→ **WHAT THE TASK REQUIRES**:
Your reply must be the number of lines in the entries that hold the word "name", and nothing else.

*** Block opens ***

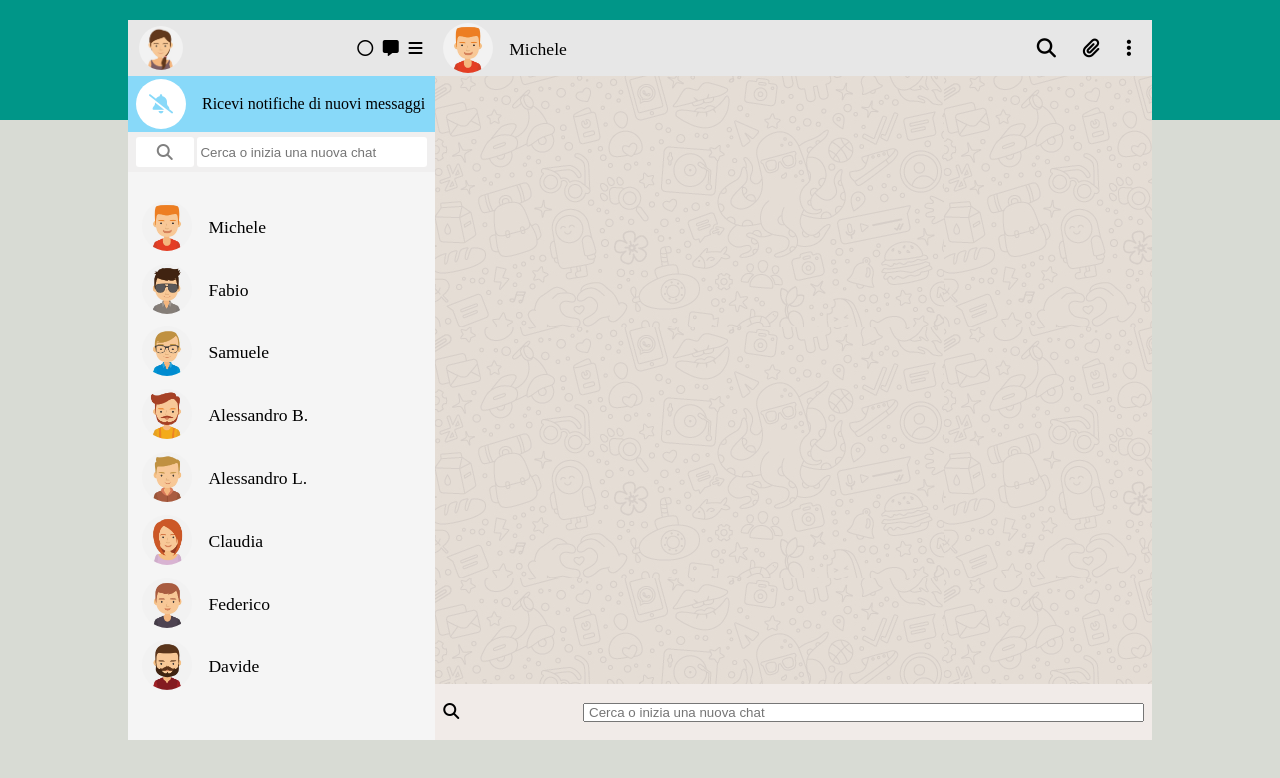
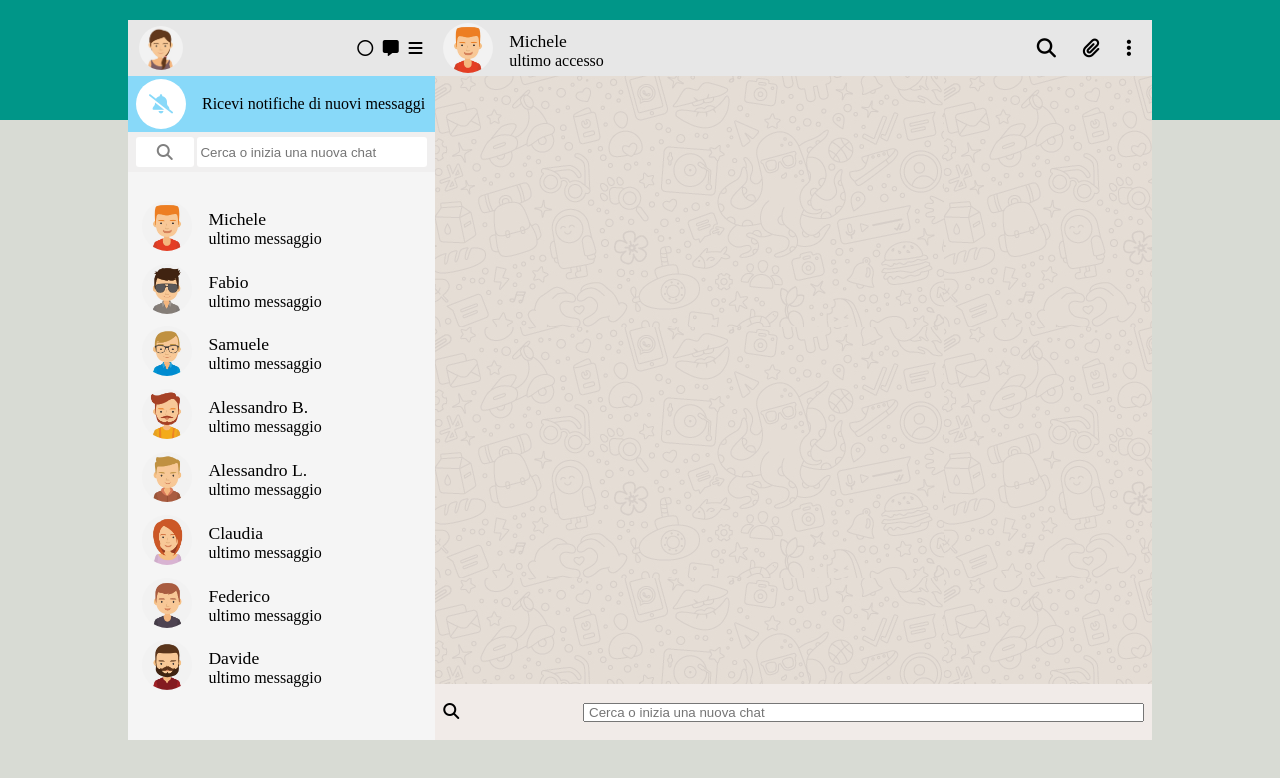
Before and after one commit to GiorgioDellutri/vue-boolzapp, a plain HTML site: page index.html in a window 1280 px wide. Drawn offline with nearby package versions, Linux system fonts and the light colour scheme.

Commit message:
margin name contact

```diff
--- a/css/style.css
+++ b/css/style.css
@@ -155,7 +155,7 @@ div.contact-chat img{
 
 div.contact-chat p{
     font-size: 1.1rem;
-    margin-top: 1rem;
+    margin-top: .5rem;
 }
 
 
--- a/index.html
+++ b/index.html
@@ -46,7 +46,10 @@
                         <section class="list-contact">
                             <div class="contact-chat" v-for="(element,index) in contacts" @click="clickOnContact(index)">
                                 <img :src=`./img/avatar${element.avatar}.jpg` alt="img contact">
-                                <p>{{element.name}}</p>
+                                <div class="name-contact">
+                                    <p>{{element.name}}</p>
+                                    <span>ultimo messaggio</span>
+                                </div>
                             </div>
                         </section>
                     </div>
@@ -54,7 +57,10 @@
                         <section class="user-chat-section">
                             <div class="contact-chat">
                                 <img :src=`./img/avatar${contacts[activeIndex].avatar}.jpg` alt=" img contact">
-                                <p> {{contacts[activeIndex].name}}</p>
+                                <div class="name-contact">
+                                    <p> {{contacts[activeIndex].name}}</p>
+                                    <span>ultimo accesso</span>
+                                </div>
                             </div>
 
                             </p>
```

*** Block closes ***

→ **ANSWER TO THIS PROBLEM**:
7